Where does this leave gunshot victims? The Brady Center's report offers a window into the struggles of victims to access and afford care before the ACA's protections were in place. The report profiles a couple that amassed $5 million in medical bills after they were shot in a drive by shooting; a young man wounded by celebratory gunfire when he was 11 whose care has cost well over $15 million; a young boy who was shot in the head at 7 and whose mother lost her job because of her need to care for him; and a teen who uses a wheelchair after he was shot in the back while walking to the grocery store. The cost implications of their stories are not unique.

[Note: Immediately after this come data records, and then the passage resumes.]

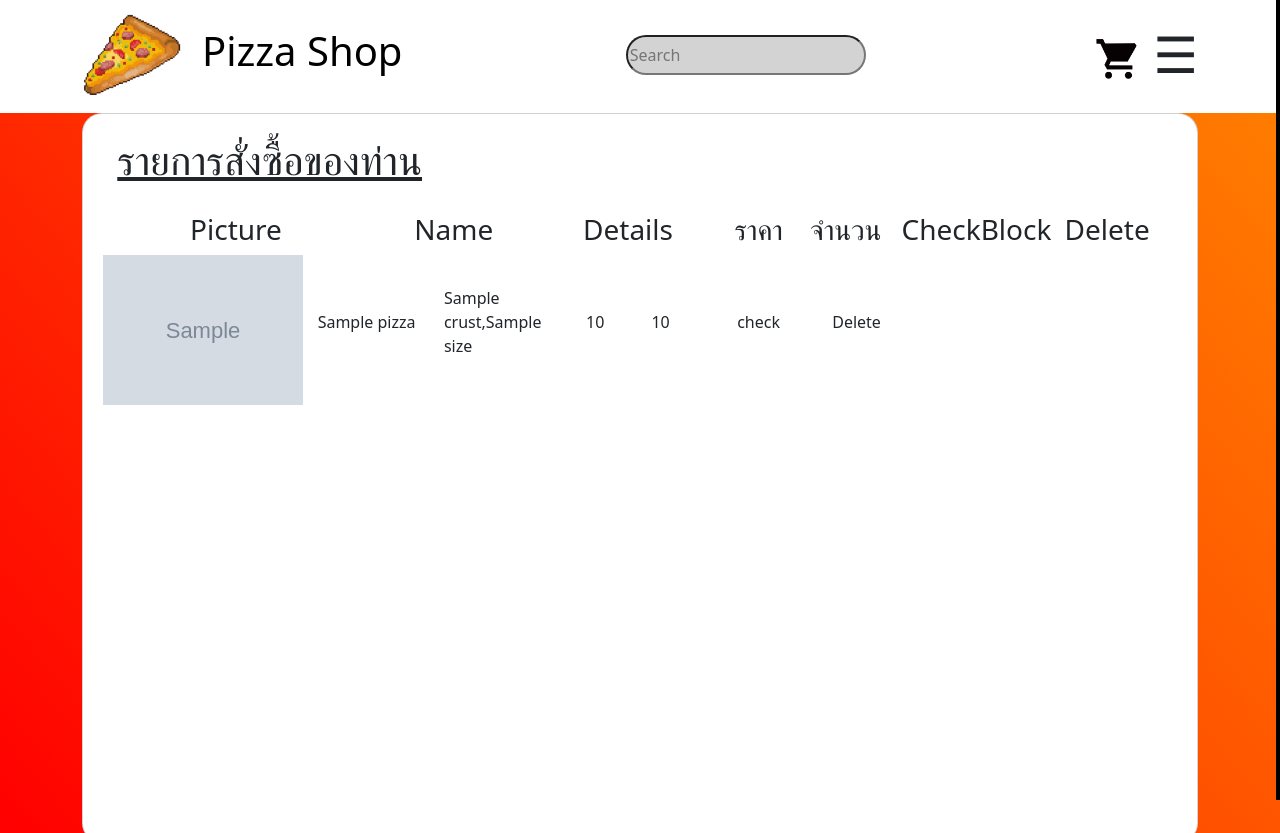
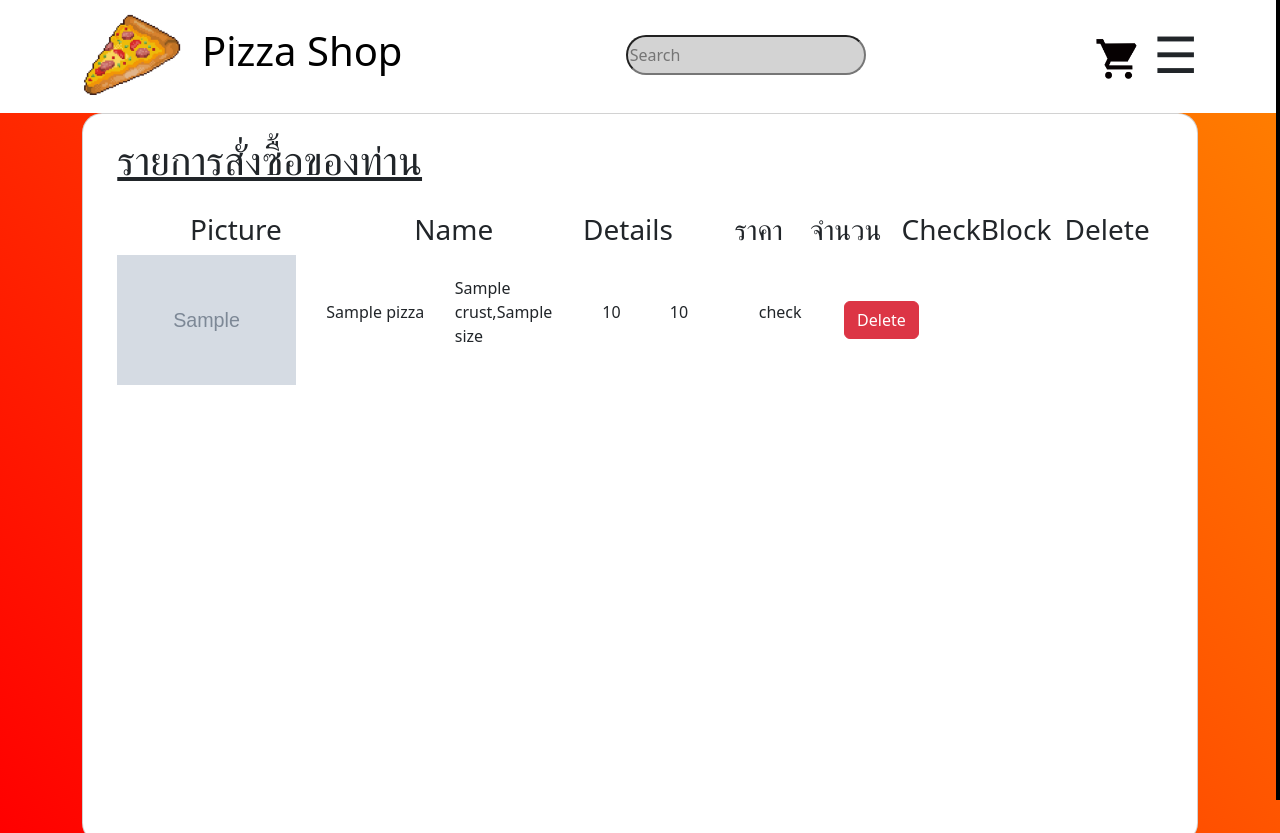
Before and after one commit to AemKTP/Project_Duo_Pizza, a PHP site: page /cart.php?uid=1 in a window 1280 px wide. Run offline with PHP 8.4, Linux system fonts and the light colour scheme; tables that the repository leaves empty or names only in its code hold one stand-in row (values such as "Sample post"); grey boxes marked "Sample" are stand-in pictures.

Commit message:
Update cart.php

```diff
--- a/cart.php
+++ b/cart.php
@@ -13,6 +13,9 @@ include "dbconn.php";
 <head>
     <meta charset="UTF-8">
     <meta name="viewport" content="width=device-width, initial-scale=1.0">
+    <link href="https://cdn.jsdelivr.net/npm/bootstrap@5.3.2/dist/css/bootstrap.min.css" rel="stylesheet" integrity="sha384-T3c6CoIi6uLrA9TneNEoa7RxnatzjcDSCmG1MXxSR1GAsXEV/Dwwykc2MPK8M2HN" crossorigin="anonymous">
+    <script src="https://cdn.jsdelivr.net/npm/bootstrap@5.3.2/dist/js/bootstrap.bundle.min.js" integrity="sha384-C6RzsynM9kWDrMNeT87bh95OGNyZPhcTNXj1NW7RuBCsyN/o0jlpcV8Qyq46cDfL" crossorigin="anonymous"></script>
+    <link rel="stylesheet" href="main.css">
     <title>Cart</title>
 
     <nav>
@@ -156,27 +159,26 @@ include "dbconn.php";
                                     $stmt2->execute();
                                     $result2 = $stmt2->get_result();
 
-                                    $stmt2 = $conn->prepare("Select cart.cartid as cartid, cart.amount as cartamount, pizza.price as pizzaprice, pizza.name as pizzaname, pizza.image as pizzaimage
+                                    $stmt2 = $conn->prepare("Select cart.cartid as cartid, cart.amount as cartamount, cart.price as pizzaprice, pizza.name as pizzaname, pizza.image as pizzaimage
                                                             , crust.name as crustname, size.name as sizename
                                                             from cart
                                                             INNER JOIN pizza ON cart.pid  = pizza.pid
                                                             INNER JOIN crust ON pizza.cid = crust.cid
                                                             INNER JOIN size ON pizza.sid = size.sid
-                                                            where cart.uid = ?");
+                                                            where cart.uid = ? ");
                                     $stmt2->bind_param('i', $uid);
                                     $stmt2->execute();
                                     $result2 = $stmt2->get_result();
+                                    while ($row2 = $result2->fetch_assoc()) { ?>
 
-
-                                    while ($row2 = $result2->fetch_assoc()) { ?>
                                         <div class="col-3" style="display: flex; justify-content: center;">
-                                            <img src="<?= $row2['pizzaimage']; ?>" alt="photo" width="200px">
+                                            <img src="<?= $row2['pizzaimage']; ?>" alt="photo" width="200px" height="130px">
                                         </div>
                                         <div class="col-2" style="display: flex; justify-content: center; align-items: center;">
                                             <p> <?= $row2['pizzaname']; ?> </p>
                                         </div>
                                         <div class="col-2" style="display: flex; justify-content: center; align-items: center;">
-                                            <p> <?= $row2['crustname'] .",". $row2['sizename'] ?> </p>
+                                            <p> <?= $row2['crustname'] . "," . $row2['sizename'] ?> </p>
                                         </div>
                                         <div class="col-1" style="display: flex; justify-content: center; align-items: center;">
                                             <p> <?= $row2['pizzaprice']; ?> </p>
@@ -188,7 +190,7 @@ include "dbconn.php";
                                             <p> check</p>
                                         </div>
                                         <div class="col-1" style="display: flex; justify-content: center; align-items: center;">
-                                            <p>Delete</p>
+                                            <button type="button" class="btn btn-danger">Delete</button>
                                         </div>
                                     <?php
                                     }
```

For most Americans with complicated injuries due to gun violence, the journey to recovery is long and dependent on costly but life-saving care. The healthcare legislation being considered by Congress today would reduce access and increase prices for that critical care, and potentially cost gun violence victims their lives. And this report does not even begin to calculate the cost of related mental health services for victims, survivors, witnesses, or first responders related to the trauma and post-traumatic stress from such shooting incidents